The Incredible Burt Wonderstone
A good magician knows how to make his audience look in one direction when he is performing the trick in the other.
This kind of subtle sleight of hand is not exactly in The Incredible Burt Wonderstone‘s bag. However, the movie has an obvious passion for the world of magic and the enthusiasm is contageous, creating a trick that the audience doesn’t totally believe in and doesn’t totally get, but they are willing to suspend disbelief.
The Incredible Burt Wonderstone is sort of like a little kid who got his first magic set and wants to do a show. The tricks have mostly been seen before and they are done somewhat awkwardly, but the kid is working so hard to please us and so obviously is thrilled by what they are doing that we really, really want to give them the benefit of the doubt, even when you can see the coin slipped between the fingers.

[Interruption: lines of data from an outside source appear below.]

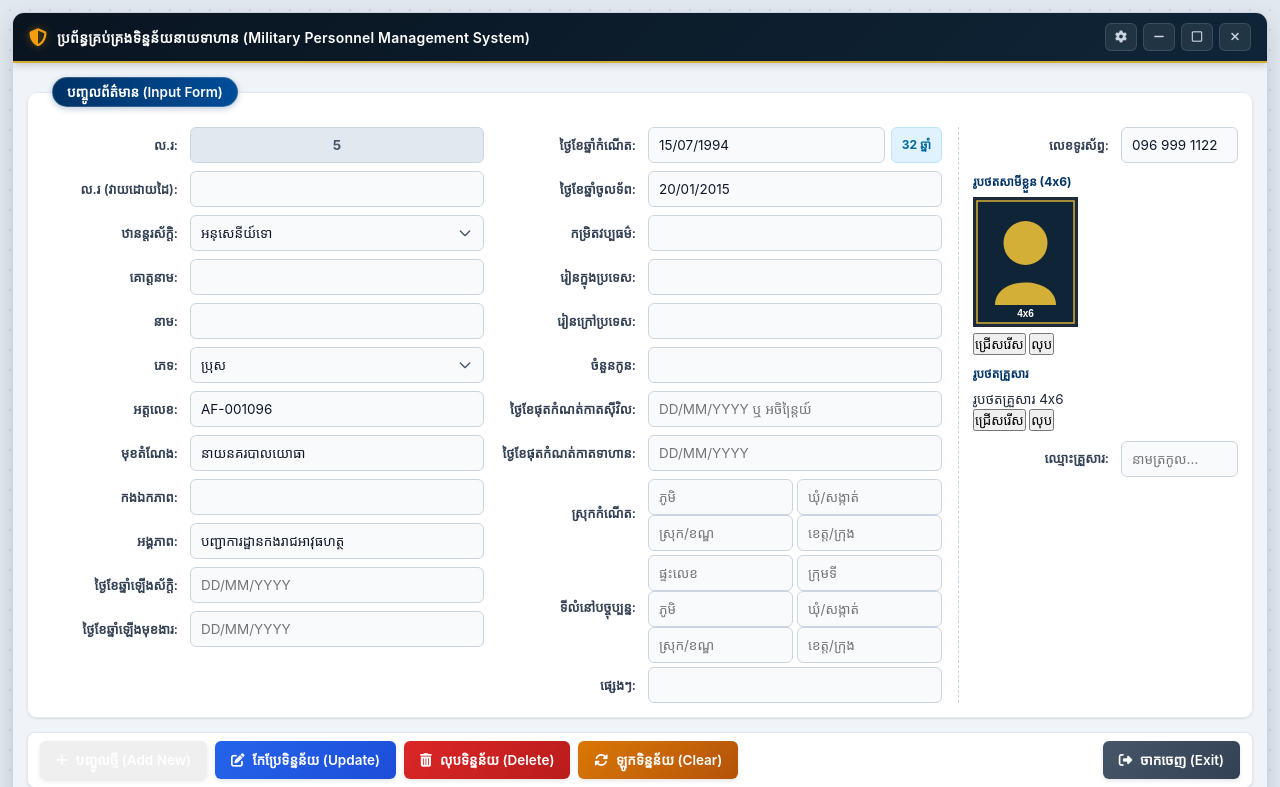
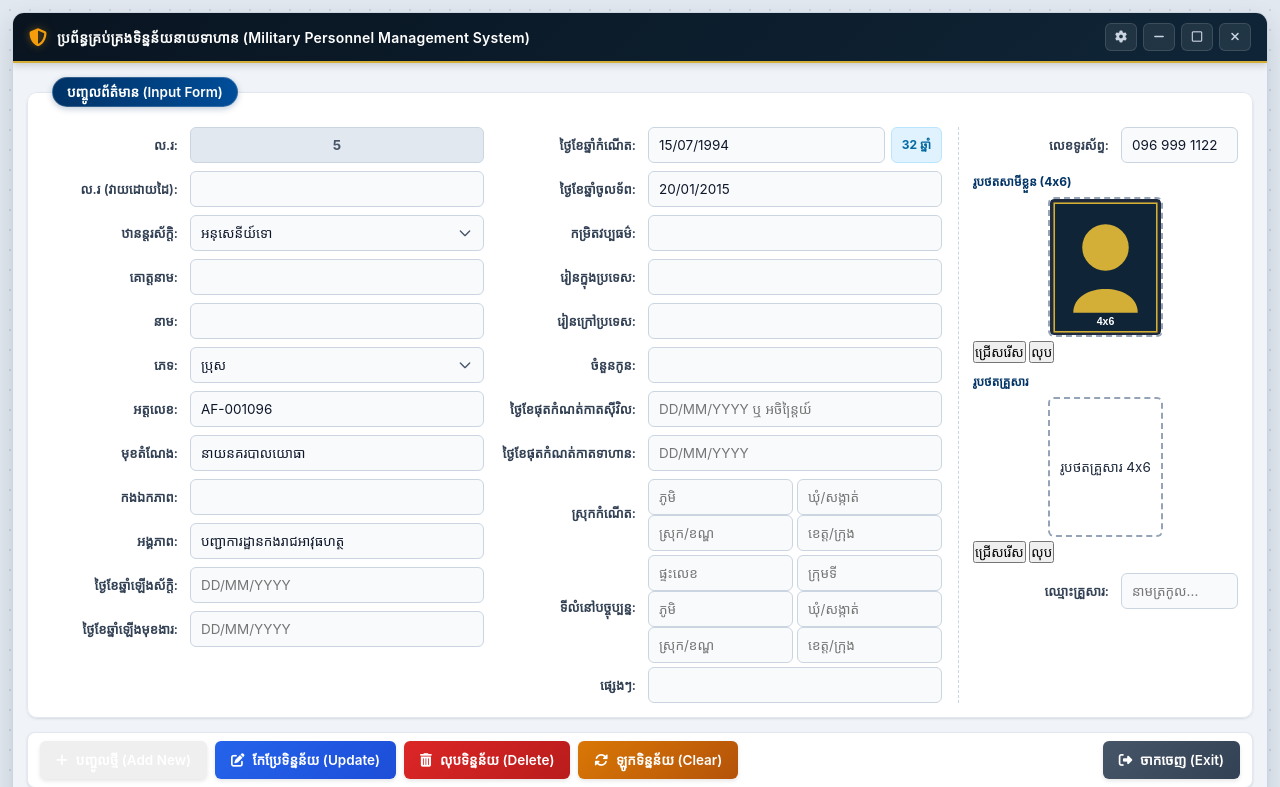
Before and after one commit to sayouk3-byte/military-app, a PHP site: page / in a window 1280 px wide. Shown: the top 787 px of the page. Run offline with PHP 8.4, Linux system fonts and the light colour scheme; data comes from the database, SQL or seed files in the repository; some web fonts are replaced.

Commit message:
Fix photo frame dimensions and object-fit layout

```diff
--- a/assets/css/style.css
+++ b/assets/css/style.css
@@ -286,10 +286,10 @@ body.desktop-app-body {
     margin-bottom: 6px;
 }
 
-.photo-frame {
-    width: 110px;
-    height: 130px;
-    margin: 0 auto;
+.photo-frame, .photo-frame-box, .dashed-frame {
+    width: 115px;
+    height: 140px;
+    margin: 4px auto;
     border: 2px dashed #94a3b8;
     border-radius: 6px;
     background: #ffffff;
@@ -298,19 +298,22 @@ body.desktop-app-body {
     justify-content: center;
     overflow: hidden;
     position: relative;
-    cursor: pointer;
-    transition: all 0.2s ease;
+    box-sizing: border-box;
 }
 
-.photo-frame:hover {
+.photo-frame:hover, .photo-frame-box:hover {
     border-color: #0284c7;
     background: #f0f9ff;
 }
 
-.photo-frame img {
-    width: 100%;
-    height: 100%;
-    object-fit: cover;
+.photo-frame img, .photo-frame-box img, #photoImg, #familyPhotoImg {
+    width: 100% !important;
+    height: 100% !important;
+    max-width: 115px !important;
+    max-height: 140px !important;
+    object-fit: cover !important;
+    display: block;
+    border-radius: 4px;
 }
 
 .photo-overlay-btn {
--- a/index.php
+++ b/index.php
@@ -306,10 +306,10 @@ body.desktop-app-body {
     margin-bottom: 6px;
 }
 
-.photo-frame {
-    width: 110px;
-    height: 130px;
-    margin: 0 auto;
+.photo-frame, .photo-frame-box, .dashed-frame {
+    width: 115px;
+    height: 140px;
+    margin: 4px auto;
     border: 2px dashed #94a3b8;
     border-radius: 6px;
     background: #ffffff;
@@ -318,19 +318,22 @@ body.desktop-app-body {
     justify-content: center;
     overflow: hidden;
     position: relative;
-    cursor: pointer;
-    transition: all 0.2s ease;
-}
-
-.photo-frame:hover {
+    box-sizing: border-box;
+}
+
+.photo-frame:hover, .photo-frame-box:hover {
     border-color: #0284c7;
     background: #f0f9ff;
 }
 
-.photo-frame img {
-    width: 100%;
-    height: 100%;
-    object-fit: cover;
+.photo-frame img, .photo-frame-box img, #photoImg, #familyPhotoImg {
+    width: 100% !important;
+    height: 100% !important;
+    max-width: 115px !important;
+    max-height: 140px !important;
+    object-fit: cover !important;
+    display: block;
+    border-radius: 4px;
 }
 
 .photo-overlay-btn {
```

The magic kit reference is only partially coincidental here. Two kids with a magic set figure into the flashback that opens the film. Burt and Anton are two young kids in a small suburb, nerdy kids who have few friends and are regularly attacked by bullies. When Burt receives the kit sold by magician Rance Holloway (Alan Arkin), the two kids bond over a mutual love of illusion.

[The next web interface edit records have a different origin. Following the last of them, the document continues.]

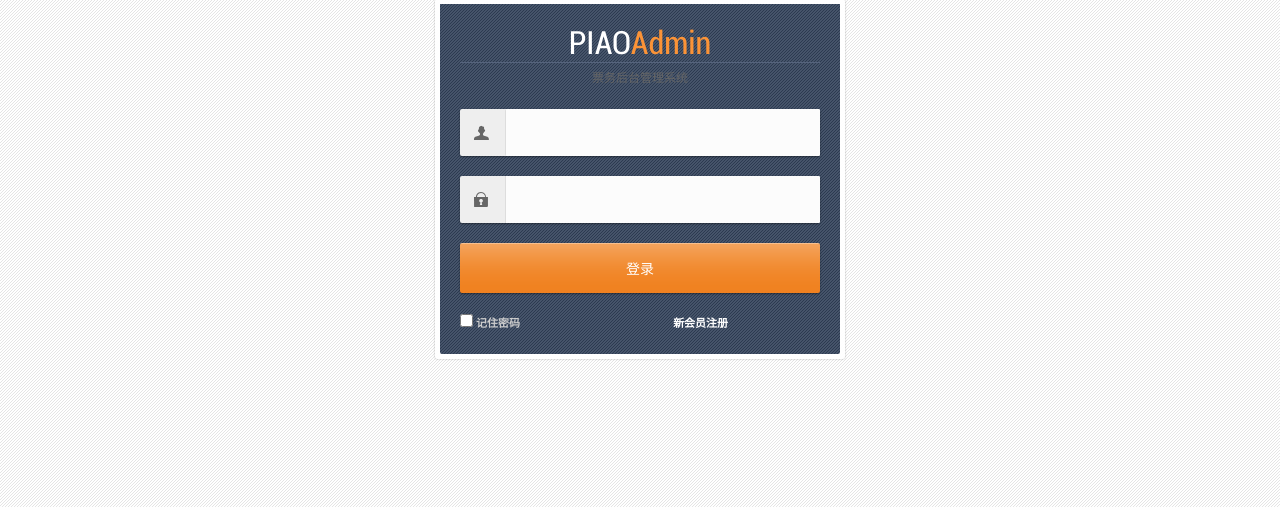
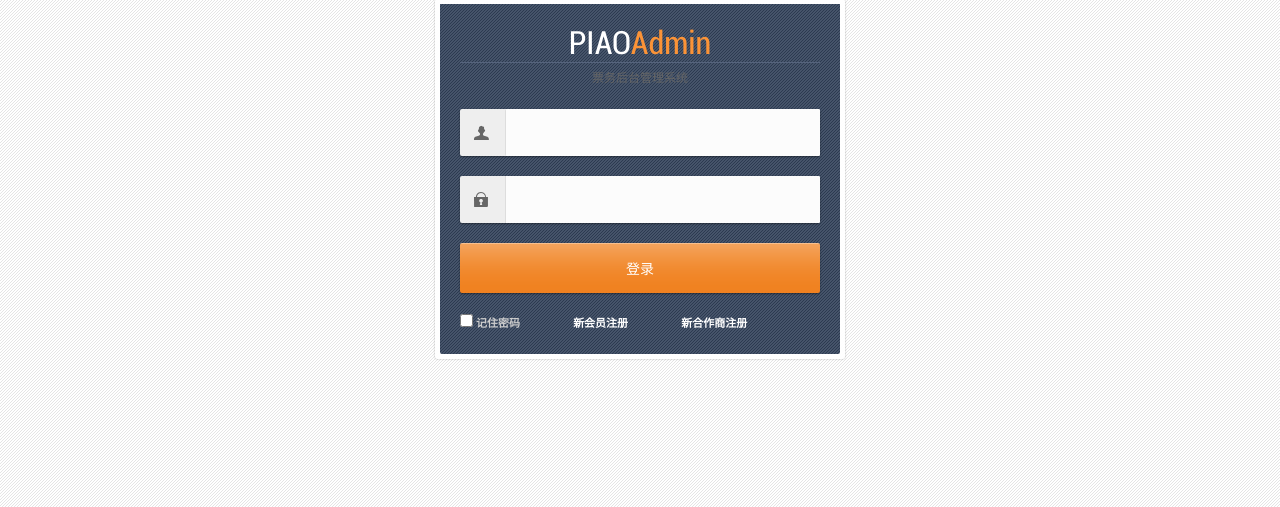
Before and after one commit to XAPython1906-1/Django_project, a Django app: template templates/login.html in a window 1280 px wide. Shown: the part 91-598 px from the top of the page. Run offline with Django 3.2, Linux system fonts and the light colour scheme; the template is opened without the code that fills it, so the values that code supplies are empty.

Commit message:
login页面添加合作商注册

```diff
--- a/templates/base/css.html
+++ b/templates/base/css.html
@@ -25,7 +25,7 @@
 
     .regist a{
         color: white;
-        margin-left: 150px;
+        margin-left: 50px;
     }
 
 </style>
--- a/templates/login.html
+++ b/templates/login.html
@@ -41,6 +41,7 @@
             <div class="keep">
                 <input type="checkbox" name="remeber" value="1" style="display: inline-block;"/> 记住密码
                 <span class="regist"><a href="/regist/">新会员注册</a></span>
+                <span class="regist"><a href="/partreg/">新合作商注册</a></span>
             </div>
         </form>
 
```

Fast forward thirty years. Burt (Steve Carell) and Anton (Steve Buscemi) are now famous magicians who have a sold-out residency at a swanky Vegas hotel. However, after all these years of working together and doing the same exact show night after night, they have become bored and started getting on each others’ nerves. The audiences have picked up on their apathy and started to tune out. Suddenly empty chairs are more and more common in the Burt and Anton theater.